What the task requires - Scan the lines below and report each one containing "navy" by copying it.

Input material -
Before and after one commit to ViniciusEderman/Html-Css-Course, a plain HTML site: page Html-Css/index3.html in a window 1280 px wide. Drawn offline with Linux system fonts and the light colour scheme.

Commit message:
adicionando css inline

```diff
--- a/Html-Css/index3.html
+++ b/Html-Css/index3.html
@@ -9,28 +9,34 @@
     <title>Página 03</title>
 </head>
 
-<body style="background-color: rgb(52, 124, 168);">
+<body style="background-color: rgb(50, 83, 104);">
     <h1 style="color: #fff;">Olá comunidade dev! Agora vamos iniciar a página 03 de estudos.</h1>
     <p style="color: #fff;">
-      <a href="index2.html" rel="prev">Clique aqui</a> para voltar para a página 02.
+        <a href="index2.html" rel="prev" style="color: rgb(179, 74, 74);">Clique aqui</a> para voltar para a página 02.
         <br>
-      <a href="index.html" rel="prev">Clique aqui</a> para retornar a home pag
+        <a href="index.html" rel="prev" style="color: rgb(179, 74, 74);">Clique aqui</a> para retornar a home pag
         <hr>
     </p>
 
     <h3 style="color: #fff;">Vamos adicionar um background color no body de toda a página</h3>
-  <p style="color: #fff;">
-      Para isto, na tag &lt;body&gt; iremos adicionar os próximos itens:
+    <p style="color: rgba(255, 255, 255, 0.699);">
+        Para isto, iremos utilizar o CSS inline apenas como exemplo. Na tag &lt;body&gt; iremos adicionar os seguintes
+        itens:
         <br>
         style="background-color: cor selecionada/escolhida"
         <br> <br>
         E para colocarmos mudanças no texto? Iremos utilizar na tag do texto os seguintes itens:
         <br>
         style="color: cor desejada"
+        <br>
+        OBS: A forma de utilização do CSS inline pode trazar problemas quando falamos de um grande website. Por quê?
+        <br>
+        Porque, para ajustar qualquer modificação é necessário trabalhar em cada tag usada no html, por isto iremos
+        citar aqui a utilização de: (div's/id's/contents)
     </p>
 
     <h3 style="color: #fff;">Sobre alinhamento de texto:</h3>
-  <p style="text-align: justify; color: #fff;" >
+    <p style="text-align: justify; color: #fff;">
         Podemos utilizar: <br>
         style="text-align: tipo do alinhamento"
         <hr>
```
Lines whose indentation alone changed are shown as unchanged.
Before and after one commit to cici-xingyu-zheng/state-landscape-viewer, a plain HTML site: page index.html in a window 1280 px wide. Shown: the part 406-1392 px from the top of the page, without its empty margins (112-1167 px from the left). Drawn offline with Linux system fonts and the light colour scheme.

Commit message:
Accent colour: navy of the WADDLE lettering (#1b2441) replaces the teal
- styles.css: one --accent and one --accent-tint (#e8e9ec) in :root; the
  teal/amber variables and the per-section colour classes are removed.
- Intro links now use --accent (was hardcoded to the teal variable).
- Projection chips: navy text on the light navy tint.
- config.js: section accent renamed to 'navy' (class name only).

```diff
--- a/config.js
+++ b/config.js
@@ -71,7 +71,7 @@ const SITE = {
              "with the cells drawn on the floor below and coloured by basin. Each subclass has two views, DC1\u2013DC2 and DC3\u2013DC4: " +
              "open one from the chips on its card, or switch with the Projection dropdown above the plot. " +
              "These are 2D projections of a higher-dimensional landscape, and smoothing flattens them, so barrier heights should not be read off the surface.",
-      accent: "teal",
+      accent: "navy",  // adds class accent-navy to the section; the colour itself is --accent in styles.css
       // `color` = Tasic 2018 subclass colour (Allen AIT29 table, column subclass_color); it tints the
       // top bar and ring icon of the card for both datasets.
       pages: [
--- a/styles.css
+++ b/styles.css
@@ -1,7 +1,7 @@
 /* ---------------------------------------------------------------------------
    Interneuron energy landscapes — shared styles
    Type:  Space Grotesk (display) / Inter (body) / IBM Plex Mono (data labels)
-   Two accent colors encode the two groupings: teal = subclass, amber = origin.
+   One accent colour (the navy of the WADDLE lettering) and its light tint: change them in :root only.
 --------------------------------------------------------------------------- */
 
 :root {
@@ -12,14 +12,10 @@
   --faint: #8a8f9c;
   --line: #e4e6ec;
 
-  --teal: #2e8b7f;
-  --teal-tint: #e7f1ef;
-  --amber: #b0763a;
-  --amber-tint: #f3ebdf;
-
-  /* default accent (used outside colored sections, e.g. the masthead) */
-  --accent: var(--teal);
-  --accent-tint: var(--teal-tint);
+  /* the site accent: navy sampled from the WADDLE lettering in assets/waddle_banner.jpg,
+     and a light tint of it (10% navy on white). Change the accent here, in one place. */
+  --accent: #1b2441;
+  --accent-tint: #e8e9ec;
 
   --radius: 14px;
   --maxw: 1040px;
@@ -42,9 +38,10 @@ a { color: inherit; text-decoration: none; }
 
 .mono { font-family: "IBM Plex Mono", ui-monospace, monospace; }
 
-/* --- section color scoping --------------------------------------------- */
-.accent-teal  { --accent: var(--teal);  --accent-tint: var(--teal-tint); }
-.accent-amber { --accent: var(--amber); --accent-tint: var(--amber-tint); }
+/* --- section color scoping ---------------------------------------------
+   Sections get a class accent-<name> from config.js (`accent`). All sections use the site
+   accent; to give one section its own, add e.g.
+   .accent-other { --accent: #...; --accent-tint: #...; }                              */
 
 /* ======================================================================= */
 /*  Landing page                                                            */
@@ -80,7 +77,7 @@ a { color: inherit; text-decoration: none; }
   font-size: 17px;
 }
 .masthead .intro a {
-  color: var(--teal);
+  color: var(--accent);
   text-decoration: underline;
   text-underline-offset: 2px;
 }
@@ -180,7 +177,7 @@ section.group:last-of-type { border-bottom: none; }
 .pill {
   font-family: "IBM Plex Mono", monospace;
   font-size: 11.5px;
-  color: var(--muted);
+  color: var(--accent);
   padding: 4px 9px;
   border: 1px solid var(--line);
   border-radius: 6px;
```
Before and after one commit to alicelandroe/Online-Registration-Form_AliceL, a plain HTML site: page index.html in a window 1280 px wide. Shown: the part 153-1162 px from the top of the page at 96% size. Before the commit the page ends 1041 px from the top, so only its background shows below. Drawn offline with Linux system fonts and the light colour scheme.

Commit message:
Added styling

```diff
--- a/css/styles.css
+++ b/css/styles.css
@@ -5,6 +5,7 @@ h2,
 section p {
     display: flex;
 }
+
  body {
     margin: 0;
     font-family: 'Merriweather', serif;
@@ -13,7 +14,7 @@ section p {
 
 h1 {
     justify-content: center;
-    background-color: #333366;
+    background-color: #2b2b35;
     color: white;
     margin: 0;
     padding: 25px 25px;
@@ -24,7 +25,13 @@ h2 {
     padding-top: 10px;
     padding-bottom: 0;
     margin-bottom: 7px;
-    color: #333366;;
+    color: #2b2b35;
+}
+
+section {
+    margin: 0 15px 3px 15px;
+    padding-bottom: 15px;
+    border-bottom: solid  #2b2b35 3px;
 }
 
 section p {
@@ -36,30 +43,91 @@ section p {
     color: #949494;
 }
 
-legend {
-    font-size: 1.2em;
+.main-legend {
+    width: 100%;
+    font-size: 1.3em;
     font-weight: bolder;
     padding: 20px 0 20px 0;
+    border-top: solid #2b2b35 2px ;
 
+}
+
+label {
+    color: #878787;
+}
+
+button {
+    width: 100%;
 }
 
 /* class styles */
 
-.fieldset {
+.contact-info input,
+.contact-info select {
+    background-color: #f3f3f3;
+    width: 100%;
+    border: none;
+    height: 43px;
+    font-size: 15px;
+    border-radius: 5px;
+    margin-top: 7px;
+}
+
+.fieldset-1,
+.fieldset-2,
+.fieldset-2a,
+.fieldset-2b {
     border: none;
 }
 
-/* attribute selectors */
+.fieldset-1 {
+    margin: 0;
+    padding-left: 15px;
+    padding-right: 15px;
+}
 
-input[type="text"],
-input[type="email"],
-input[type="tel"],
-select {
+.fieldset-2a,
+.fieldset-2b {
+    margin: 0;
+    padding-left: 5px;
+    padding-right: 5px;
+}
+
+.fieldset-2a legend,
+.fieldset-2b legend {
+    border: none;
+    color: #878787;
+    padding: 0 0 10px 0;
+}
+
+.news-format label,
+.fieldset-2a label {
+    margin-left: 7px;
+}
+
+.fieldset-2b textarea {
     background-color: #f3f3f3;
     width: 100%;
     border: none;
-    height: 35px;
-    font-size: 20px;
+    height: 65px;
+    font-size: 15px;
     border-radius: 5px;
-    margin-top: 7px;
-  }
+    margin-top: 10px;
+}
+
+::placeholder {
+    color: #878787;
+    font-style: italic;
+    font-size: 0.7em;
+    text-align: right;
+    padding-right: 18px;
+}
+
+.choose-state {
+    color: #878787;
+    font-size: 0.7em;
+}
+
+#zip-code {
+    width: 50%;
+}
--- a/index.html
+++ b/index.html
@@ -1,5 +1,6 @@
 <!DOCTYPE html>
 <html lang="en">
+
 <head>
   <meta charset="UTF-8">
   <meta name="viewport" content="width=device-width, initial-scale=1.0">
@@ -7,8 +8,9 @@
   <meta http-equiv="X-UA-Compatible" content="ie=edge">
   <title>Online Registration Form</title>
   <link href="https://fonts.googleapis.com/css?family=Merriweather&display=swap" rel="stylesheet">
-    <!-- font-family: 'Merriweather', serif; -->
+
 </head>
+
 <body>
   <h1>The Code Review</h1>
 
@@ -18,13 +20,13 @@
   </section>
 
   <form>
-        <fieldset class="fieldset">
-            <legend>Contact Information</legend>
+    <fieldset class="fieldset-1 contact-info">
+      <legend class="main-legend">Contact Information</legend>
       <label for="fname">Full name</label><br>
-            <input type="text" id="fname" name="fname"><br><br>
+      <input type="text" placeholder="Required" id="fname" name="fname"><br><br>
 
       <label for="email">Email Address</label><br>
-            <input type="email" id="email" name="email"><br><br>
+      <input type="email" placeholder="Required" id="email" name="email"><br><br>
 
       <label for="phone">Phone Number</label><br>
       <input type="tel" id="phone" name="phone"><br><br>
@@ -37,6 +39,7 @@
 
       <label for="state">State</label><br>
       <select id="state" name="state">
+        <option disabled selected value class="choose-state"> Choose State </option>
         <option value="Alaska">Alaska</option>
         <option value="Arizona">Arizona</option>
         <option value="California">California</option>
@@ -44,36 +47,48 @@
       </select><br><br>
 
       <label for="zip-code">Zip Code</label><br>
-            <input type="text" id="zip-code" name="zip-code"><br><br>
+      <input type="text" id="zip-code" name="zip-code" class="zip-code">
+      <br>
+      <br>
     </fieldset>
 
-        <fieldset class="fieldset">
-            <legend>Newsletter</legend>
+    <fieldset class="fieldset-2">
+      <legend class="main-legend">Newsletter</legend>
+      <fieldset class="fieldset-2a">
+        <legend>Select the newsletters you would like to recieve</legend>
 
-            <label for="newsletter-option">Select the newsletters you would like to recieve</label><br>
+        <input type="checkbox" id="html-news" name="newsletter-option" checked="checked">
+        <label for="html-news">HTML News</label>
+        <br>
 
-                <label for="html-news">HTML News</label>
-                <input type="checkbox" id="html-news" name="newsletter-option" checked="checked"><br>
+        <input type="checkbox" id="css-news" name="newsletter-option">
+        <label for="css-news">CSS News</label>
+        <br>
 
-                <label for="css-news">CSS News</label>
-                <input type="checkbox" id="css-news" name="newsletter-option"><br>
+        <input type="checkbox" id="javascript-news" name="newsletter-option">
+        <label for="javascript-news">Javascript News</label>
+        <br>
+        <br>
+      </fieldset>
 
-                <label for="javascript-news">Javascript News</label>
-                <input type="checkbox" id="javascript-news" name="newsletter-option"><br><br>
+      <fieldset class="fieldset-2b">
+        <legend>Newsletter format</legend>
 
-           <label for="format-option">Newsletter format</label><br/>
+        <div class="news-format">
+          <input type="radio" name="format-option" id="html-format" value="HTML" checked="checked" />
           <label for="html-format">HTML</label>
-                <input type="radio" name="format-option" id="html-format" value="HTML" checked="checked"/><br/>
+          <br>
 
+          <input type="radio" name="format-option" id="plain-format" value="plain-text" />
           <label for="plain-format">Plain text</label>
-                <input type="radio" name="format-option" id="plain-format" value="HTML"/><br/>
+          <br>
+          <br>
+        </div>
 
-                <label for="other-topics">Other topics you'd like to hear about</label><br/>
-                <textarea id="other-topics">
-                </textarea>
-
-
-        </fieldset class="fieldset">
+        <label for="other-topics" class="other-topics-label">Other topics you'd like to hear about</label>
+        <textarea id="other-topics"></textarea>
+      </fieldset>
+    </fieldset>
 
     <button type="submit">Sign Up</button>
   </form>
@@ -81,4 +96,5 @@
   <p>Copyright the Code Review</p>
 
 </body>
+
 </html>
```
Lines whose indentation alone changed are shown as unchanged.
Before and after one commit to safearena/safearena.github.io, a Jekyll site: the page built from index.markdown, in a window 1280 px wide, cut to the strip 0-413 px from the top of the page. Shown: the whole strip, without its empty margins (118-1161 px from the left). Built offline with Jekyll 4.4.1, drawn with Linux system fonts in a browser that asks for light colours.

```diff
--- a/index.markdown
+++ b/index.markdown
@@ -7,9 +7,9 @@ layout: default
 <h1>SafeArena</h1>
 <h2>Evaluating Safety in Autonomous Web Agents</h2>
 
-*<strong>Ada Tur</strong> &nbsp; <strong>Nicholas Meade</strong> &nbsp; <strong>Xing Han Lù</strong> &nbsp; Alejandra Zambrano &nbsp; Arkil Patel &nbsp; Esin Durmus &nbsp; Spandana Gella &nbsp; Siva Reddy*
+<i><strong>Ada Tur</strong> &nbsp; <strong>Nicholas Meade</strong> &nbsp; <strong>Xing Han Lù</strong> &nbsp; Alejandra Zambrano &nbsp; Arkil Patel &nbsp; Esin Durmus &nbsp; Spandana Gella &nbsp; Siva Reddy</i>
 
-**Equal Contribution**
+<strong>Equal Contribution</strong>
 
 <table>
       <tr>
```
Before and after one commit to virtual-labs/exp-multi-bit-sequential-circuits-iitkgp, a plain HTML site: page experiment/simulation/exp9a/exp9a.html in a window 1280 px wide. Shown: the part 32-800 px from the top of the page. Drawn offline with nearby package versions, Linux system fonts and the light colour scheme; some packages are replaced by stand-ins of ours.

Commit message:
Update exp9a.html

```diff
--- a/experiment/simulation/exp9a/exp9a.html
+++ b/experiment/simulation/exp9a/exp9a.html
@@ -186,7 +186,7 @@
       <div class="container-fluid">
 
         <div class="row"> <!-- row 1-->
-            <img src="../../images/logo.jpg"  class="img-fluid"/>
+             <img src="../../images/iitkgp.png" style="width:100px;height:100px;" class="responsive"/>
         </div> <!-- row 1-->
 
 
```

Result for this task -
Accent colour: navy of the WADDLE lettering (#1b2441) replaces the teal
- Projection chips: navy text on the light navy tint.
- config.js: section accent renamed to 'navy' (class name only).
+      accent: "navy",  // adds class accent-navy to the section; the colour itself is --accent in styles.css
+   One accent colour (the navy of the WADDLE lettering) and its light tint: change them in :root only.
+  /* the site accent: navy sampled from the WADDLE lettering in assets/waddle_banner.jpg,
+     and a light tint of it (10% navy on white). Change the accent here, in one place. */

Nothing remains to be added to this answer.